_DIRECTIONS FOR THIS TASK:_
If a line in the entries below holds the string "with", copy it.

_RECORDS FOR PROCESSING:_
──────────────────────────────

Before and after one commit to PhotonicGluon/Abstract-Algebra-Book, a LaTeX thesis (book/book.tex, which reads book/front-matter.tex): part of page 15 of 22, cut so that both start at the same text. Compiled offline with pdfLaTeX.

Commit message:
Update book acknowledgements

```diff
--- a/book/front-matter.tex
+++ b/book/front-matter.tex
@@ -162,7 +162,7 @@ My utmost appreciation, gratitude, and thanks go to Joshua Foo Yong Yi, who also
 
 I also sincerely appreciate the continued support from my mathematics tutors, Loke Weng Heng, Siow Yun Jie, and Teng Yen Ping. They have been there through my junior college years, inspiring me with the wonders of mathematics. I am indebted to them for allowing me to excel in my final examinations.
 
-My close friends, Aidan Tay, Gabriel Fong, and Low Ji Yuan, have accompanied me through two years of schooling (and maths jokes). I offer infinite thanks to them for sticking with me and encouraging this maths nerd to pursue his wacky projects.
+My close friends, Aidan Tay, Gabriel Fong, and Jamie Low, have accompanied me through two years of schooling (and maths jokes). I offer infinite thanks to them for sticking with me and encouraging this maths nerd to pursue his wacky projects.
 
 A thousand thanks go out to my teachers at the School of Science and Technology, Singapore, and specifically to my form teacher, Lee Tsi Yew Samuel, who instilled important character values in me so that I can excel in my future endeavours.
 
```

──────────────────────────────

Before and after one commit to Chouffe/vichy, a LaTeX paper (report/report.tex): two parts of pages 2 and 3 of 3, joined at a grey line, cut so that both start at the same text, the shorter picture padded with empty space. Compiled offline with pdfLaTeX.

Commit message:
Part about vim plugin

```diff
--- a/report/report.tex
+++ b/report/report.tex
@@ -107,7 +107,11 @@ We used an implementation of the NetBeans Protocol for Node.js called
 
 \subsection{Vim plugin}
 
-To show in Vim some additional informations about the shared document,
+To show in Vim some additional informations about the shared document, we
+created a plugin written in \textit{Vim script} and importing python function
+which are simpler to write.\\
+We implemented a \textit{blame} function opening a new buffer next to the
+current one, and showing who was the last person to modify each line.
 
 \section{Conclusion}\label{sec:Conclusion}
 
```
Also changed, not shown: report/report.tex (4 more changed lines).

──────────────────────────────

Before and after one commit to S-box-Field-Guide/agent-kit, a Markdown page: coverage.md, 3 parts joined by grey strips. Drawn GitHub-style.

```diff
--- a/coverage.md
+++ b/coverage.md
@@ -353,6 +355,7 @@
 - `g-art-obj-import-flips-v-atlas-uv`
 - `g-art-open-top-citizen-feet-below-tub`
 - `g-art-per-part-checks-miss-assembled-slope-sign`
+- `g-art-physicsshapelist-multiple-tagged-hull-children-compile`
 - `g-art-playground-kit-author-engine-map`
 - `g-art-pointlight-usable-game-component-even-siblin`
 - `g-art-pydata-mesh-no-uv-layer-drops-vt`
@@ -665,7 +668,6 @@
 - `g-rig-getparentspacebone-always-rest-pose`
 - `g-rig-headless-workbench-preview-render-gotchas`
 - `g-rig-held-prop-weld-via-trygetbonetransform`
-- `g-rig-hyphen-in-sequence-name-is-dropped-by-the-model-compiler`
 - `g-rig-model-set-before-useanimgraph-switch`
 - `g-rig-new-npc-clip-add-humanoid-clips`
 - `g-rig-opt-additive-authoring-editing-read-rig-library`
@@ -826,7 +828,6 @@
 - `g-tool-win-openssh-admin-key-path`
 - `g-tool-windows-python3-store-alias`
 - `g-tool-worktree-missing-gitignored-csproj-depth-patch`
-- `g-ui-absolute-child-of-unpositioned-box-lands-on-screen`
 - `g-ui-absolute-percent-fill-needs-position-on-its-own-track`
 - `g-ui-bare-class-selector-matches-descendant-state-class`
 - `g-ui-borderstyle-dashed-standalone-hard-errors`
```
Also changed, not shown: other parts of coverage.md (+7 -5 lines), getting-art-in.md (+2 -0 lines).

──────────────────────────────

_ANSWER FOR THIS EXERCISE:_
Before and after one commit to PhotonicGluon/Abstract-Algebra-Book, a LaTeX thesis (book/book.tex, which reads book/front-matter.tex): part of page 15 of 22, cut so that both start at the same text. Compiled offline with pdfLaTeX.
 I also sincerely appreciate the continued support from my mathematics tutors, Loke Weng Heng, Siow Yun Jie, and Teng Yen Ping. They have been there through my junior college years, inspiring me with the wonders of mathematics. I am indebted to them for allowing me to excel in my final examinations.
-My close friends, Aidan Tay, Gabriel Fong, and Low Ji Yuan, have accompanied me through two years of schooling (and maths jokes). I offer infinite thanks to them for sticking with me and encouraging this maths nerd to pursue his wacky projects.
+My close friends, Aidan Tay, Gabriel Fong, and Jamie Low, have accompanied me through two years of schooling (and maths jokes). I offer infinite thanks to them for sticking with me and encouraging this maths nerd to pursue his wacky projects.
Before and after one commit to Chouffe/vichy, a LaTeX paper (report/report.tex): two parts of pages 2 and 3 of 3, joined at a grey line, cut so that both start at the same text, the shorter picture padded with empty space. Compiled offline with pdfLaTeX.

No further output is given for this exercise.